Teaching students with visual impairments in an inclusive educational setting: a case from NepalTeaching students with visual impairments in an inclusive educational setting: a case from NepalAA11140266
Using the data set from teachers and students and utilising both qualitative and quantitative techniques for analysis, I discuss teaching style considerations in Nepal’s mainstream schools for students with visual impairments. Results of the econometric analysis show that teachers’ years of schooling, teaching experience, and using blackboard were positively correlated to teaching style adjustment, whereas negative correlation of their age indicated that younger teachers are more likely to adjust their teaching styles for disabled students. Additionally, in the descriptive analysis of particular teaching style considerations implemented by teachers, explaining more; more interactions; simultaneously reading out while writing on the board; and placing students with visual impairments in the front bench with other academically sound students were reported as some of the basic pedagogical adjustments made in the classroom.
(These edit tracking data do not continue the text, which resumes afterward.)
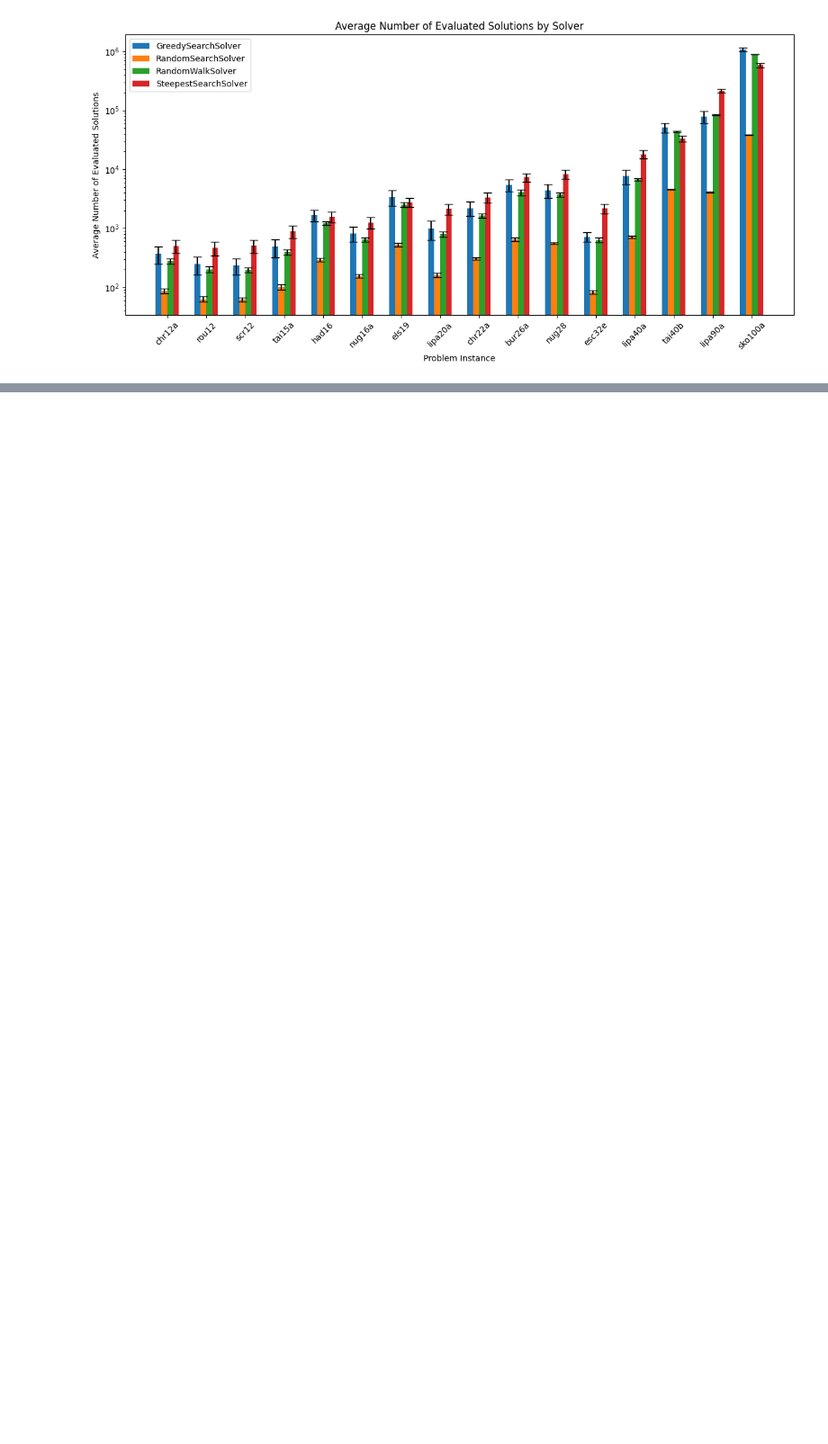
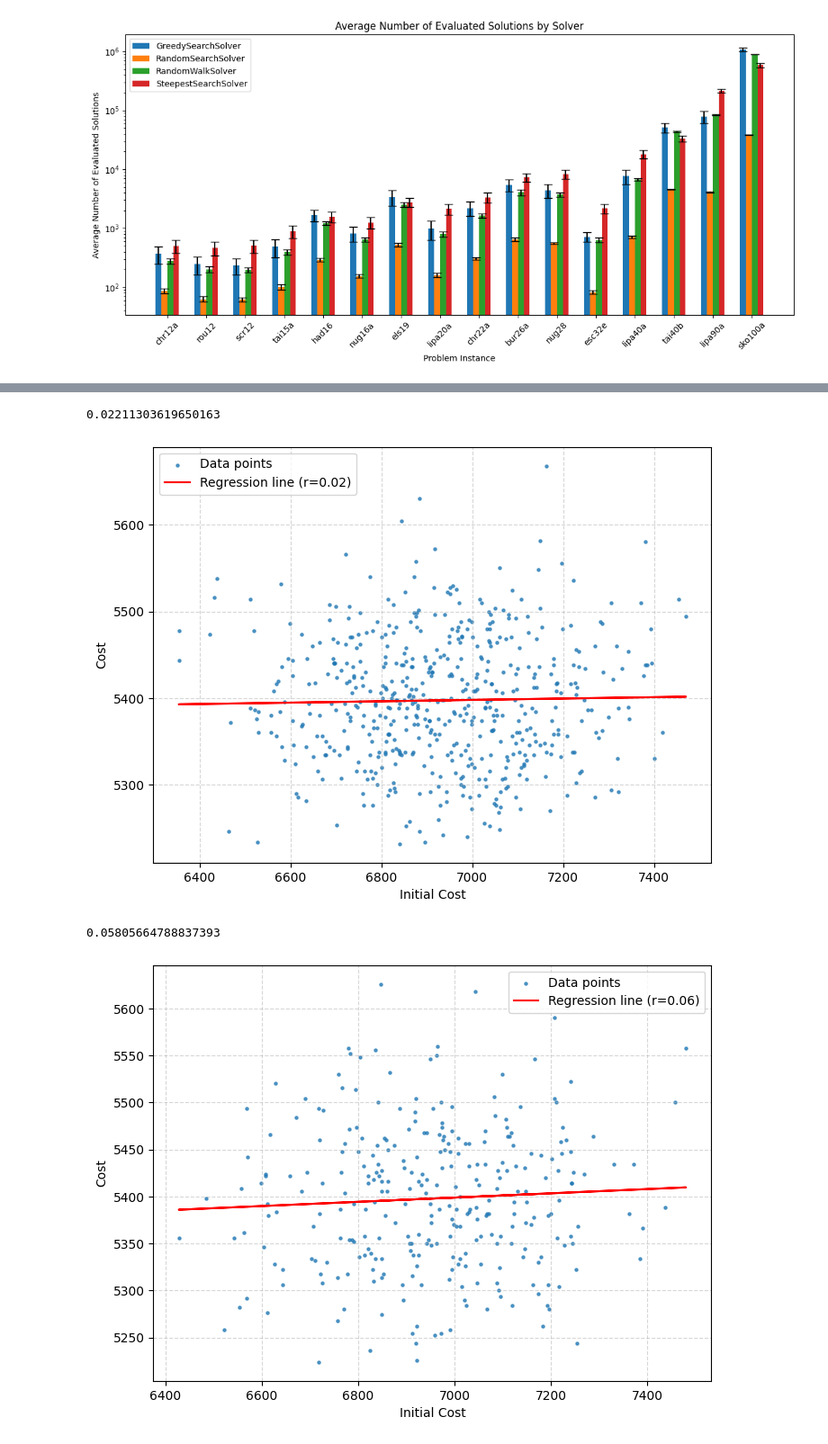
Before and after one commit to krzysztof-m-w/BIA, a Jupyter notebook: result_analysis.ipynb, the cells around one changed output, grey strips where cells are left out. Shown at 90% size. Drawn from its saved outputs; the diff is of its cells as text; code cells hidden in the pictures; blank space fills up the shorter version.

```diff
--- a/result_analysis.ipynb
+++ b/result_analysis.ipynb
@@ -414,0 +491,8 @@ plt.show()
+# %%
+plot_cost_init_cost('GreedySearchSolver', 'nug28')
+plot_cost_init_cost('SteepestSearchSolver', 'nug28')
+# %% [output]
+0.02211303619650163
+[figure, added]
+0.05805664788837393
+[figure, added]
```
Also changed, not shown: parts of 7 cells of this notebook.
Providing disability-specific training programmes for teachers and making arrangements of sufficient educational materials and support provisions are suggested as some of the implications towards improving teaching in mainstream classroom through which quality, equality, and inclusion in education could be achieved.
This is an Accepted Manuscript of an article published by Taylor & Francis in International Journal of Inclusive Education on 01/2017, available online: http://www.tandfonline.com/10.1080/13603116.2016.1184323.